SUPPLIED MATERIAL Start Marker

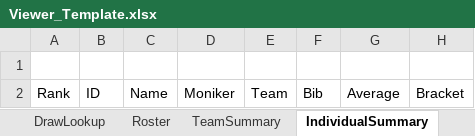
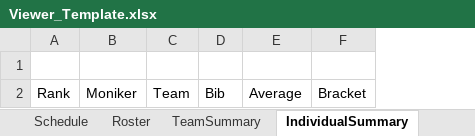
Before and after one commit to jonathanvanschenck/StatsimusPrime, an Excel workbook: templates/Viewer_Template.xlsx, sheet IndividualSummary, drawn as a sheet; values as stored, in another font and other column widths than the file's, no borders; charts and pictures not drawn; the diff names each change by its address in the sheet, - before the commit and + after, or states it on an @@ line.

```diff
--- a/templates/Viewer_Template.xlsx (sheet IndividualSummary)
+++ b/templates/Viewer_Template.xlsx (sheet IndividualSummary)
-column B, row 2: ID
-column C, row 2: Name
```
Also changed, not shown: sheet DrawLookup, sheet Schedule, other sheet tabs, formulas that keep their value, templates/Scoresheet_template.xlsx, 3 other files.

SUPPLIED MATERIAL End Marker

WORK REQUIRED
In your copy of the material, every word must match and no image should appear.

ANSWER SECTION
Before and after one commit to jonathanvanschenck/StatsimusPrime, an Excel workbook: templates/Viewer_Template.xlsx, sheet IndividualSummary, drawn as a sheet; values as stored, in another font and other column widths than the file's, no borders; charts and pictures not drawn; the diff names each change by its address in the sheet, - before the commit and + after, or states it on an @@ line.

```diff
--- a/templates/Viewer_Template.xlsx (sheet IndividualSummary)
+++ b/templates/Viewer_Template.xlsx (sheet IndividualSummary)
-column B, row 2: ID
-column C, row 2: Name
```
Also changed, not shown: sheet DrawLookup, sheet Schedule, other sheet tabs, formulas that keep their value, templates/Scoresheet_template.xlsx, 3 other files.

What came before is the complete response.